▸ **DIRECTIONS FOR THIS TASK**: Retrieve every line from the records in which the word "chunk" occurs.

---- SOURCE DATA

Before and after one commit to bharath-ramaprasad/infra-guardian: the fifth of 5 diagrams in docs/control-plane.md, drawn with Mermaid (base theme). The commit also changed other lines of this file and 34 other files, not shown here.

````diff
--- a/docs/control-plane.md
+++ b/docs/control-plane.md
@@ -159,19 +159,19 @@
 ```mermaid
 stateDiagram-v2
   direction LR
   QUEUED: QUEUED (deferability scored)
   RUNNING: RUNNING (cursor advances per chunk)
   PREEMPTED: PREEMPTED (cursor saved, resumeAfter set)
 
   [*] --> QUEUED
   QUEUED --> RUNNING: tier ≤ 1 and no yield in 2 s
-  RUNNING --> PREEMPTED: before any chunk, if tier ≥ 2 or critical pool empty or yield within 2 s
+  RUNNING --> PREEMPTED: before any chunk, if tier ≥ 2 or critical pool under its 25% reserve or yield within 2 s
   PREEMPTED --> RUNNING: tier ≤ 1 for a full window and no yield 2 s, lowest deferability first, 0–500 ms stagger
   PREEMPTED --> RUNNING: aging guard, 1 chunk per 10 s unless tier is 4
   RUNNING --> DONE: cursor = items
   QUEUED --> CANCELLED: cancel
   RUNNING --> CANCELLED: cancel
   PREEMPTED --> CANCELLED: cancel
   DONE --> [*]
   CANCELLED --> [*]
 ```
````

--------

▸ **TASK RESPONSE**:
   RUNNING: RUNNING (cursor advances per chunk)
-  RUNNING --> PREEMPTED: before any chunk, if tier ≥ 2 or critical pool empty or yield within 2 s
+  RUNNING --> PREEMPTED: before any chunk, if tier ≥ 2 or critical pool under its 25% reserve or yield within 2 s
   PREEMPTED --> RUNNING: aging guard, 1 chunk per 10 s unless tier is 4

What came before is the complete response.